*SUPPLIED DATA*:

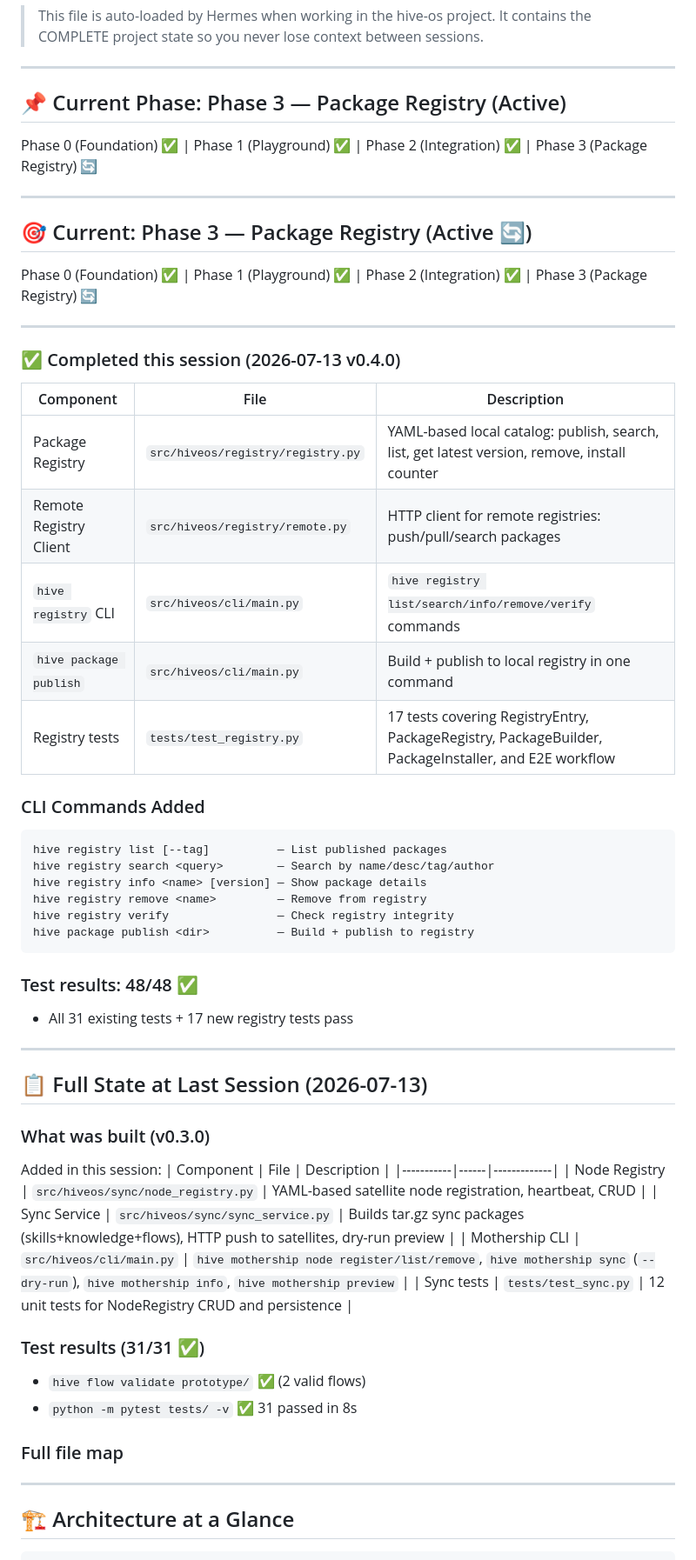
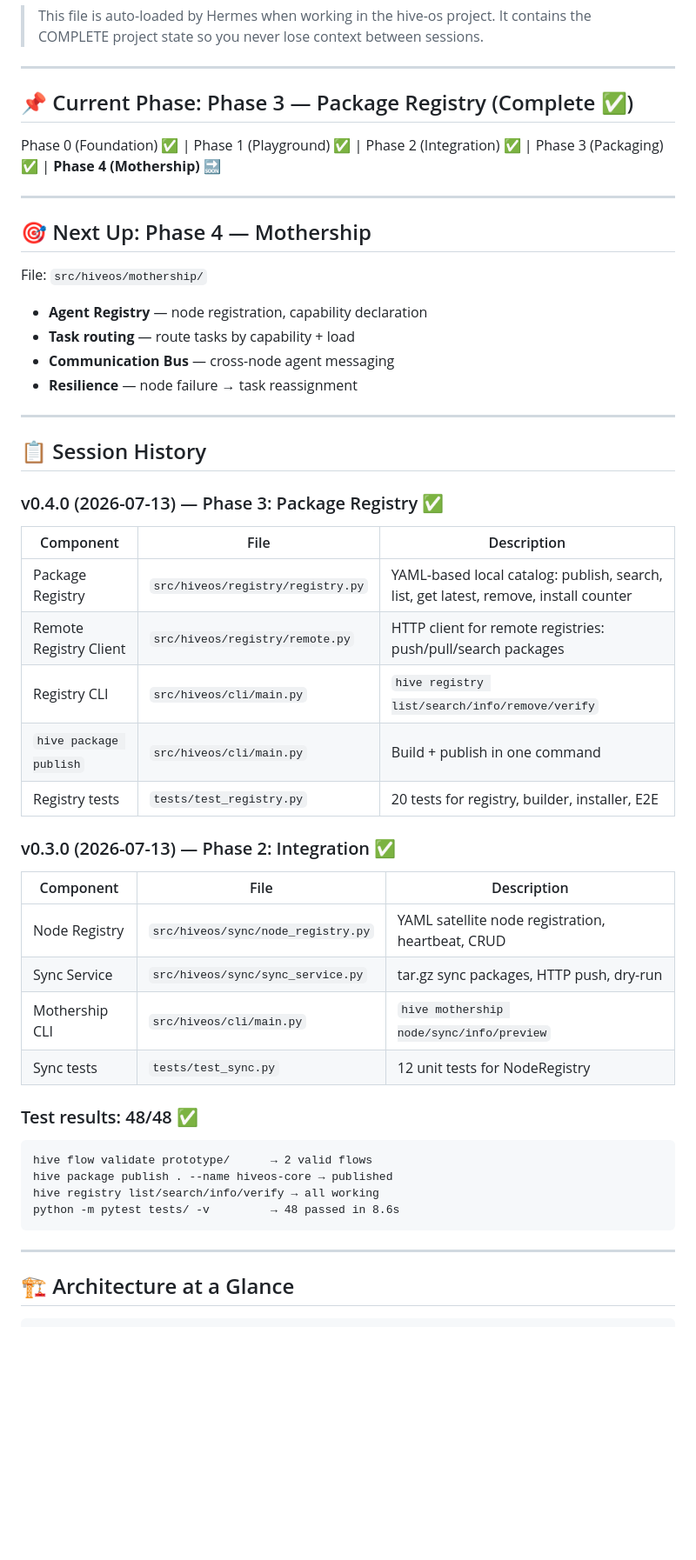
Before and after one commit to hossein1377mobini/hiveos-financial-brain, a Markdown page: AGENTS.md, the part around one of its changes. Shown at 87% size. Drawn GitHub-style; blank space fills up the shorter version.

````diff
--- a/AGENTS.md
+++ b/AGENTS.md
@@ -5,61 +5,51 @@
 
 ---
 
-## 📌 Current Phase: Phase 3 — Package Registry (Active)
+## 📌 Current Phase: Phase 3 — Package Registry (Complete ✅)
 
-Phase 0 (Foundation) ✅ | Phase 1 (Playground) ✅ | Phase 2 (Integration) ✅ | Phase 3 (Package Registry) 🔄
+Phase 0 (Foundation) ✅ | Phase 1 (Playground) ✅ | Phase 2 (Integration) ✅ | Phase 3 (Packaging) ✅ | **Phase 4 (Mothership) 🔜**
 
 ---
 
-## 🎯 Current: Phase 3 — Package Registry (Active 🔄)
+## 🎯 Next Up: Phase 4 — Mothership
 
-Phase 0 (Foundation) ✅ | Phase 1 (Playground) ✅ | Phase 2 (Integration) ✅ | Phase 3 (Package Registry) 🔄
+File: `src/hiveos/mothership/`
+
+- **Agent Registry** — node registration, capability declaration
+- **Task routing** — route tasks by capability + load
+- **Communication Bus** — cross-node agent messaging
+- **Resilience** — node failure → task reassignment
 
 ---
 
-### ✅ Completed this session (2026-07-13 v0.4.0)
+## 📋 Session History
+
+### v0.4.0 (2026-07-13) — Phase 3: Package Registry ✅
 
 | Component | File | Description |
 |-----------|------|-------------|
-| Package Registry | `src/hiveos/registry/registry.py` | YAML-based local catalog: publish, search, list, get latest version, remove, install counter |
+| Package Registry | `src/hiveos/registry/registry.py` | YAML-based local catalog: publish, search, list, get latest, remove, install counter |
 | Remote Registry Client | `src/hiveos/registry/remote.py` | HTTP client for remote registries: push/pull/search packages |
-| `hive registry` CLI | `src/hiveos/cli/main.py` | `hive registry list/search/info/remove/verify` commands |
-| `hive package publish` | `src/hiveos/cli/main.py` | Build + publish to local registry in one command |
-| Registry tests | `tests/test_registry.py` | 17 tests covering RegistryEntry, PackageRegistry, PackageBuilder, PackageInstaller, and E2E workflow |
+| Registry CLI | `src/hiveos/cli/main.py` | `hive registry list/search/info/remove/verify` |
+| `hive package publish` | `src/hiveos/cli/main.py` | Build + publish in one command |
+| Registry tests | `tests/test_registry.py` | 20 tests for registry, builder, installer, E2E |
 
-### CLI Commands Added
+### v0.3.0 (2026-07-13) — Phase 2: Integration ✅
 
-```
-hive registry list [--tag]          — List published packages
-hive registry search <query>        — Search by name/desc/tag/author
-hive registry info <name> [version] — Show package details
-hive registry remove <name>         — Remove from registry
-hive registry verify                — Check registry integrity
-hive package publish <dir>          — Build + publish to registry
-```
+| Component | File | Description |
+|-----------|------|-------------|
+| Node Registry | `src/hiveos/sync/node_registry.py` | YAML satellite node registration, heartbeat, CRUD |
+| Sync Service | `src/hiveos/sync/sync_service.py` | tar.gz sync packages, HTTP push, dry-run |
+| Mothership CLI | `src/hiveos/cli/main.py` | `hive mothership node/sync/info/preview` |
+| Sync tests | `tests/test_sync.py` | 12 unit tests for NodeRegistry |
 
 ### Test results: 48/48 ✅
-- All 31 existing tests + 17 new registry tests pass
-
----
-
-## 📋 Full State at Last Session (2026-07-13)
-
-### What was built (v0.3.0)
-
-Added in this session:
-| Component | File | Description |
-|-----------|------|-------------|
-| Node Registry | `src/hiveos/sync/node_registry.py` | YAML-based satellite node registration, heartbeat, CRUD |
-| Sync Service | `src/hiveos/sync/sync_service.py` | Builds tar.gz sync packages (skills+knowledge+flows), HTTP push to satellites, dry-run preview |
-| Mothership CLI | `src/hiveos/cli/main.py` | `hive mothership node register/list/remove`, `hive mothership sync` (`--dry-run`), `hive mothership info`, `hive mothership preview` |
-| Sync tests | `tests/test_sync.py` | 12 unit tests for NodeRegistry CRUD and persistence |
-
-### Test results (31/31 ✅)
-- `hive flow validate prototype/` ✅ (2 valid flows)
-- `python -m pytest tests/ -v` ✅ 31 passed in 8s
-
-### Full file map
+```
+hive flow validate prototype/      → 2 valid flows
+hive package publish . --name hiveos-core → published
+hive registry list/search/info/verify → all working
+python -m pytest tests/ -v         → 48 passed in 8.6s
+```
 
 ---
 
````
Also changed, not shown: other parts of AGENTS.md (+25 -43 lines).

==

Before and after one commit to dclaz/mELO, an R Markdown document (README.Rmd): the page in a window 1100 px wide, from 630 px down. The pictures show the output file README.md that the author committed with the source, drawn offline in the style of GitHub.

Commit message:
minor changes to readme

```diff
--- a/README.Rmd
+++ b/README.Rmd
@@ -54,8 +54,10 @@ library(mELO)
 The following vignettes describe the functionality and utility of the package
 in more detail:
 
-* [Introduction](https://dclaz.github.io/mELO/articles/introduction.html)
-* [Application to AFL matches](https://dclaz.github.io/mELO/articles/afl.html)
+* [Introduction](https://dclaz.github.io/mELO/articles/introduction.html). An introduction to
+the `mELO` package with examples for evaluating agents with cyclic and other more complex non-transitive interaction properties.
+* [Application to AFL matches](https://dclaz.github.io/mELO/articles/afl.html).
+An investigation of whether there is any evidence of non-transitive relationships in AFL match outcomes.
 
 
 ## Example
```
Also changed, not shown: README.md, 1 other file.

---

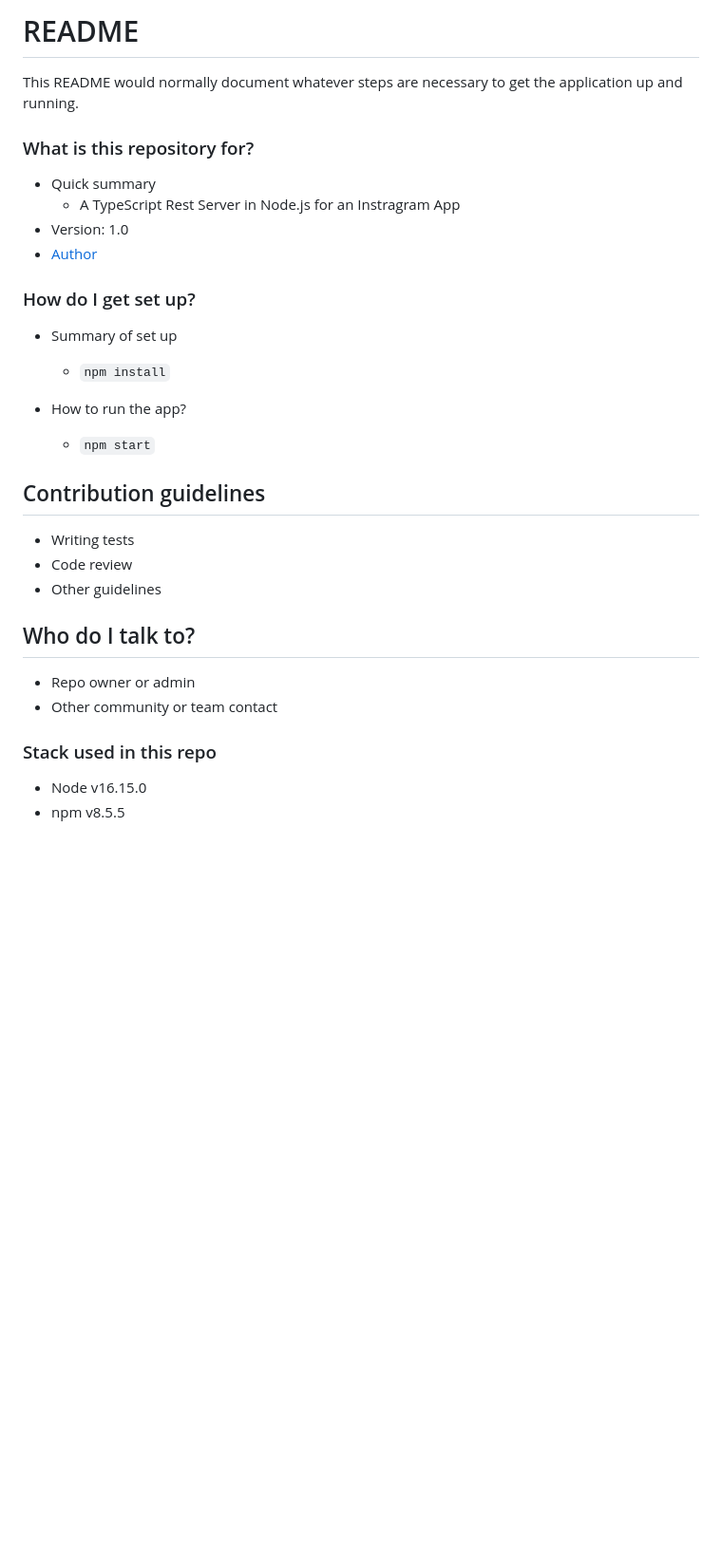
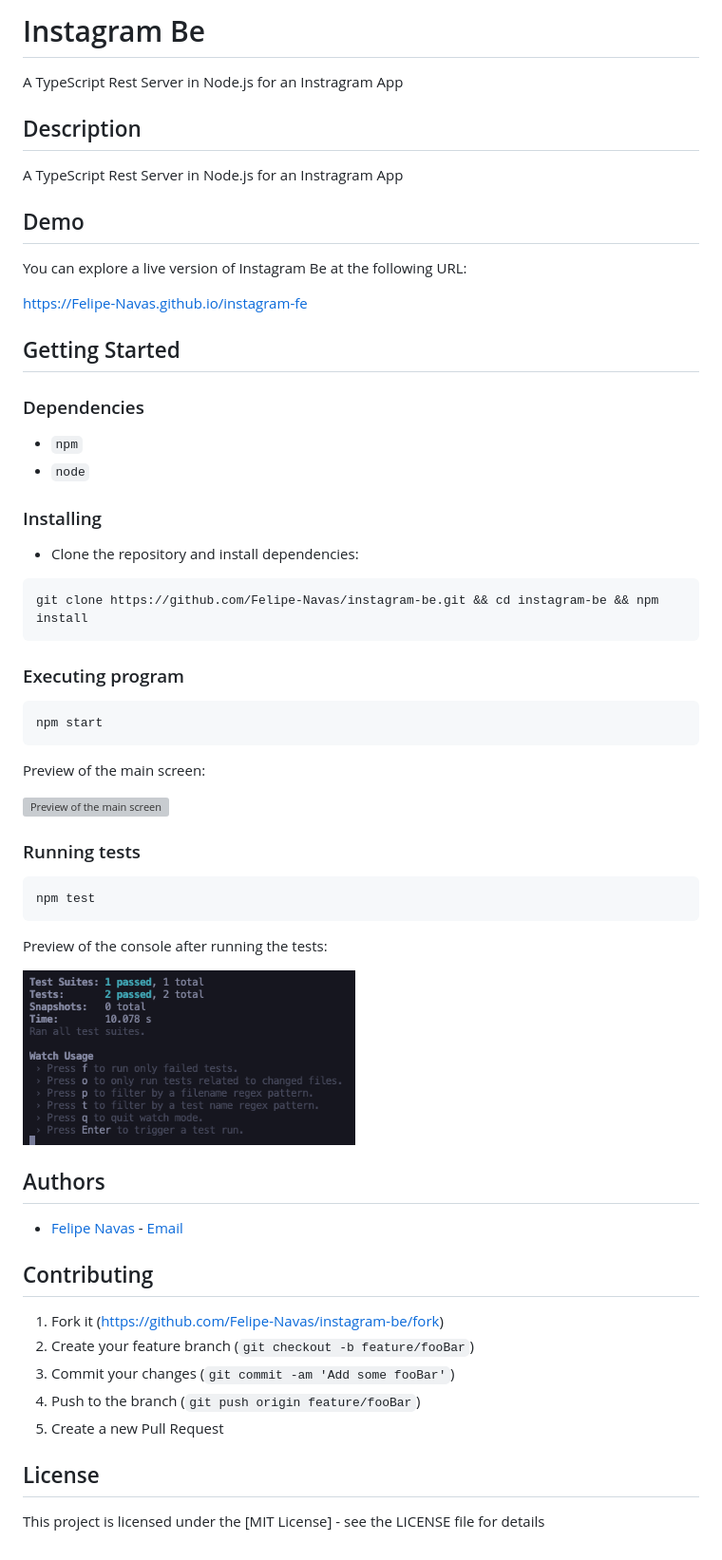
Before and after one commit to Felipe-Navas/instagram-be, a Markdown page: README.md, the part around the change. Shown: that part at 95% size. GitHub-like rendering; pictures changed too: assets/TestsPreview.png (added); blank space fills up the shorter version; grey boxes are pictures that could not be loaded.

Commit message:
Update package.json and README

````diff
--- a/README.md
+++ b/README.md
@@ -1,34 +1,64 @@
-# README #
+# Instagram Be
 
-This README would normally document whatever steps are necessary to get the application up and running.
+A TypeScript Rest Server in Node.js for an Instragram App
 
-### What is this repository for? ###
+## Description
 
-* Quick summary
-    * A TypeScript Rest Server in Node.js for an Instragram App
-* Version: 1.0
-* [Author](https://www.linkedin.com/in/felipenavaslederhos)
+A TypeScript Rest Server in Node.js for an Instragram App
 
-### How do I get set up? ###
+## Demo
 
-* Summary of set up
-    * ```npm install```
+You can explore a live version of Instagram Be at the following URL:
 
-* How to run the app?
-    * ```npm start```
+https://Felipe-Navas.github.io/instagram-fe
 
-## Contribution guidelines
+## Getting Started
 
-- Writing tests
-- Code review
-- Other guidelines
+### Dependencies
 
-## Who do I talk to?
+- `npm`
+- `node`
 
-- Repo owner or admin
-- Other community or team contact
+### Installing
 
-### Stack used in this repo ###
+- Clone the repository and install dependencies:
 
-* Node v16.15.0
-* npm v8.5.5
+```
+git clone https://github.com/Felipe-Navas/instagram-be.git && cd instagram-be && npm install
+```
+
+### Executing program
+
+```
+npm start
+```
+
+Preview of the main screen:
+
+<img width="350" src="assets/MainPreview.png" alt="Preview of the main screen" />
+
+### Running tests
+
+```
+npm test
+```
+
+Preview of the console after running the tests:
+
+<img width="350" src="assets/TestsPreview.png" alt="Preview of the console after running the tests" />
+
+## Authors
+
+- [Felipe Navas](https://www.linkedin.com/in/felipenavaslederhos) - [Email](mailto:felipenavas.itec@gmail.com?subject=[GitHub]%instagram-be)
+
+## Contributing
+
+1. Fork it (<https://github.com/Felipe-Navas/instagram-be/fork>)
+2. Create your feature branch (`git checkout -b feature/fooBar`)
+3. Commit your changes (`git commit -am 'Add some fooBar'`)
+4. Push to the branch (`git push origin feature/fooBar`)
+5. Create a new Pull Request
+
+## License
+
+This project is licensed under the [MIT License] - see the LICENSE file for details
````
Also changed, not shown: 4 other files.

*WORK ITEM*: Show all lines of the material in which the word "Full" can be found.

*REPLY*:
-## 📋 Full State at Last Session (2026-07-13)
-### Full file map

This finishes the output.